Wherever "mean" shows up in the records below, copy the whole line.

(Image comparison data)
━━━
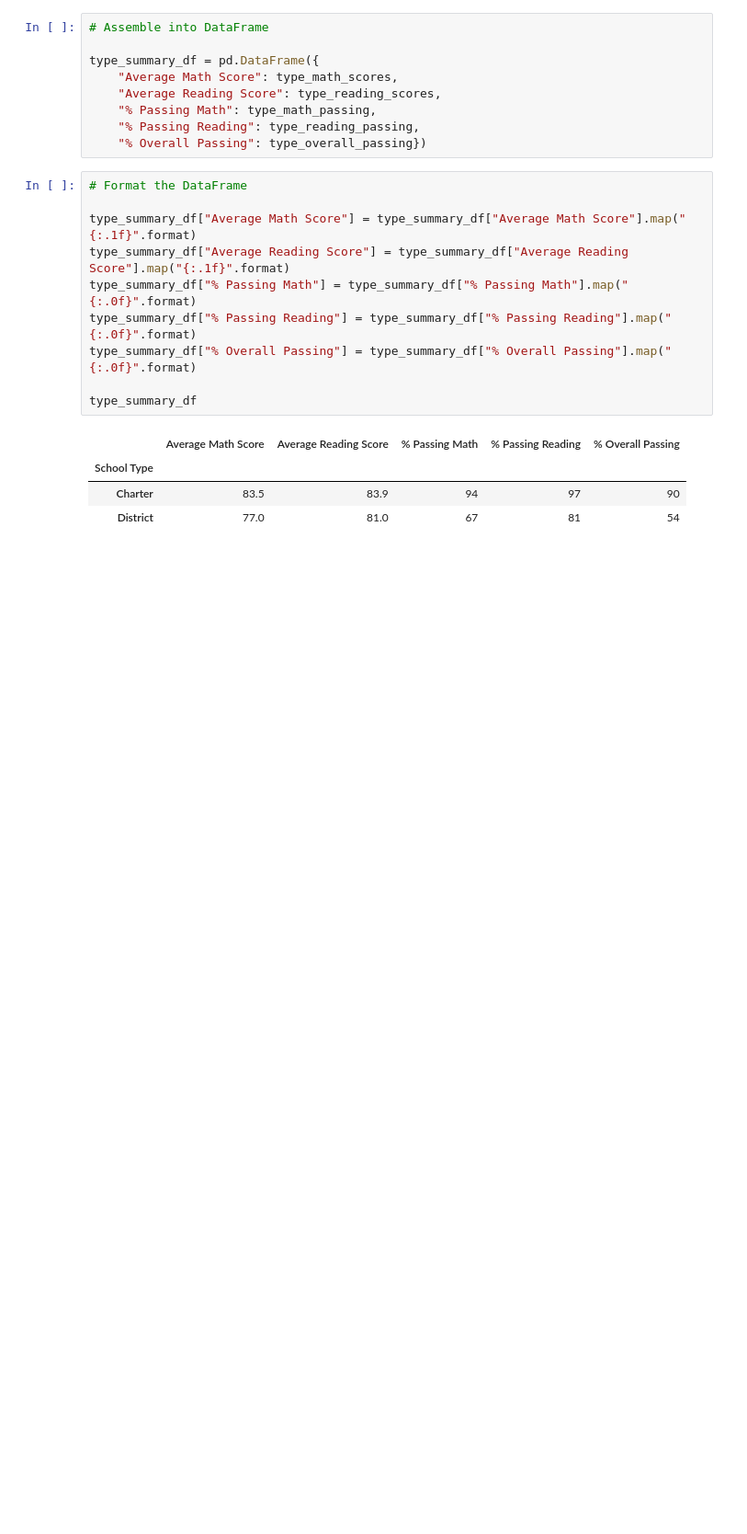
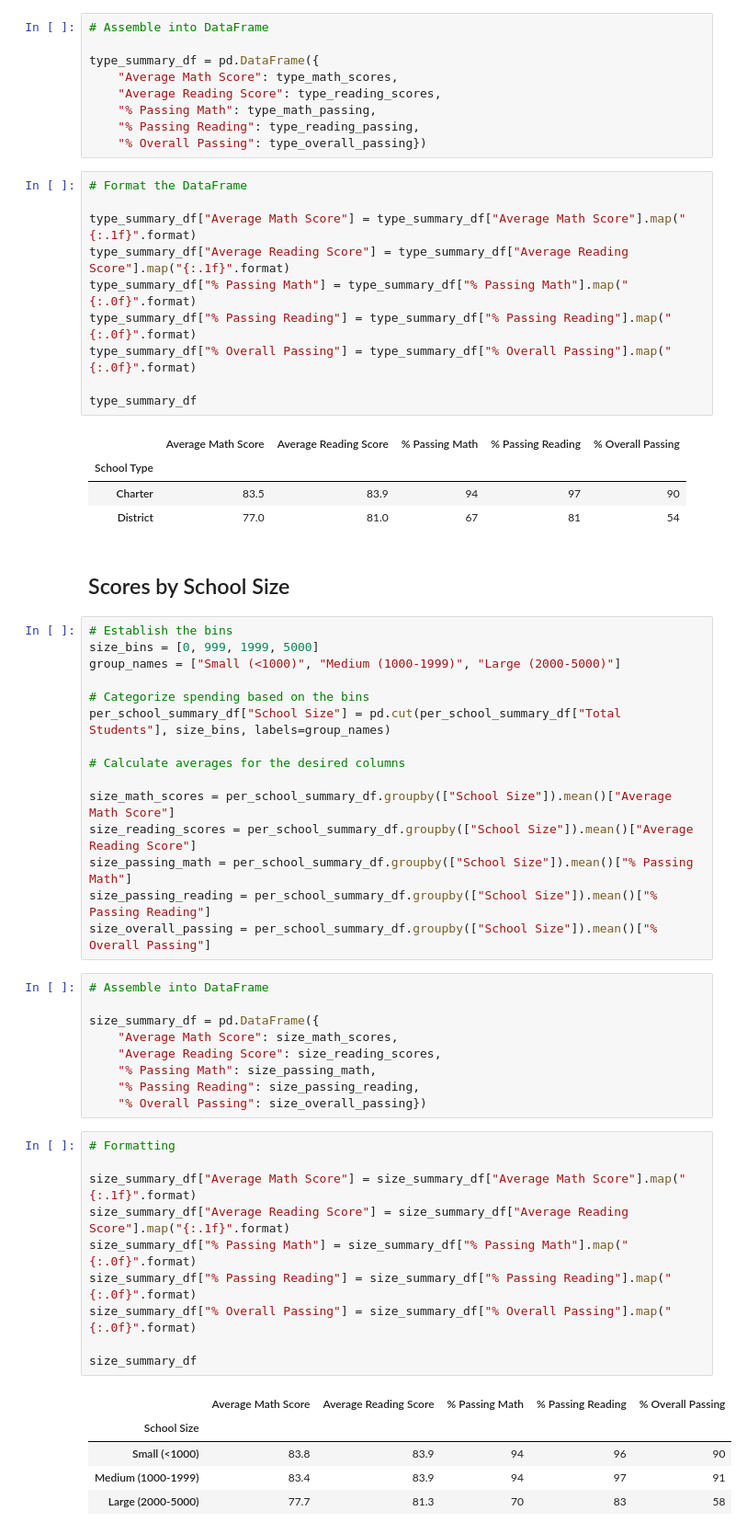
Before and after one commit to ditzhaki/School_District_Analysis, a Jupyter notebook: PyCitySchools_Challenge.ipynb, the cells around one changed output. Shown: that part at 92% size. Cells and saved outputs as stored; diff of their text form; blank space fills up the shorter version.

```diff
--- a/PyCitySchools_Challenge.ipynb
+++ b/PyCitySchools_Challenge.ipynb
@@ -524,3 +544,45 @@ type_summary_df
 | School Type |  |  |  |  |  |
 | Charter | 83.5 | 83.9 | 94 | 97 | 90 |
 | District | 77.0 | 81.0 | 67 | 81 | 54 |
+# %% [markdown]
+## Scores by School Size
+# %%
+# Establish the bins
+size_bins = [0, 999, 1999, 5000]
+group_names = ["Small (<1000)", "Medium (1000-1999)", "Large (2000-5000)"]
+
+# Categorize spending based on the bins
+per_school_summary_df["School Size"] = pd.cut(per_school_summary_df["Total Students"], size_bins, labels=group_names)
+
+# Calculate averages for the desired columns
+
+size_math_scores = per_school_summary_df.groupby(["School Size"]).mean()["Average Math Score"]
+size_reading_scores = per_school_summary_df.groupby(["School Size"]).mean()["Average Reading Score"]
+size_passing_math = per_school_summary_df.groupby(["School Size"]).mean()["% Passing Math"]
+size_passing_reading = per_school_summary_df.groupby(["School Size"]).mean()["% Passing Reading"]
+size_overall_passing = per_school_summary_df.groupby(["School Size"]).mean()["% Overall Passing"]
+# %%
+# Assemble into DataFrame
+
+size_summary_df = pd.DataFrame({
+    "Average Math Score": size_math_scores,
+    "Average Reading Score": size_reading_scores,
+    "% Passing Math": size_passing_math,
+    "% Passing Reading": size_passing_reading,
+    "% Overall Passing": size_overall_passing})
+# %%
+# Formatting
+
+size_summary_df["Average Math Score"] = size_summary_df["Average Math Score"].map("{:.1f}".format)
+size_summary_df["Average Reading Score"] = size_summary_df["Average Reading Score"].map("{:.1f}".format)
+size_summary_df["% Passing Math"] = size_summary_df["% Passing Math"].map("{:.0f}".format)
+size_summary_df["% Passing Reading"] = size_summary_df["% Passing Reading"].map("{:.0f}".format)
+size_summary_df["% Overall Passing"] = size_summary_df["% Overall Passing"].map("{:.0f}".format)
+
+size_summary_df
+# %% [output]
+|  | Average Math Score | Average Reading Score | % Passing Math | % Passing Reading | % Overall Passing |
+| School Size |  |  |  |  |  |
+| Small (<1000) | 83.8 | 83.9 | 94 | 96 | 90 |
+| Medium (1000-1999) | 83.4 | 83.9 | 94 | 97 | 91 |
+| Large (2000-5000) | 77.7 | 81.3 | 70 | 83 | 58 |
```
Also changed, not shown: parts of 2 cells of this notebook, 1 other file.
━━━
**Output of the exercise**
+size_math_scores = per_school_summary_df.groupby(["School Size"]).mean()["Average Math Score"]
+size_reading_scores = per_school_summary_df.groupby(["School Size"]).mean()["Average Reading Score"]
+size_passing_math = per_school_summary_df.groupby(["School Size"]).mean()["% Passing Math"]
+size_passing_reading = per_school_summary_df.groupby(["School Size"]).mean()["% Passing Reading"]
+size_overall_passing = per_school_summary_df.groupby(["School Size"]).mean()["% Overall Passing"]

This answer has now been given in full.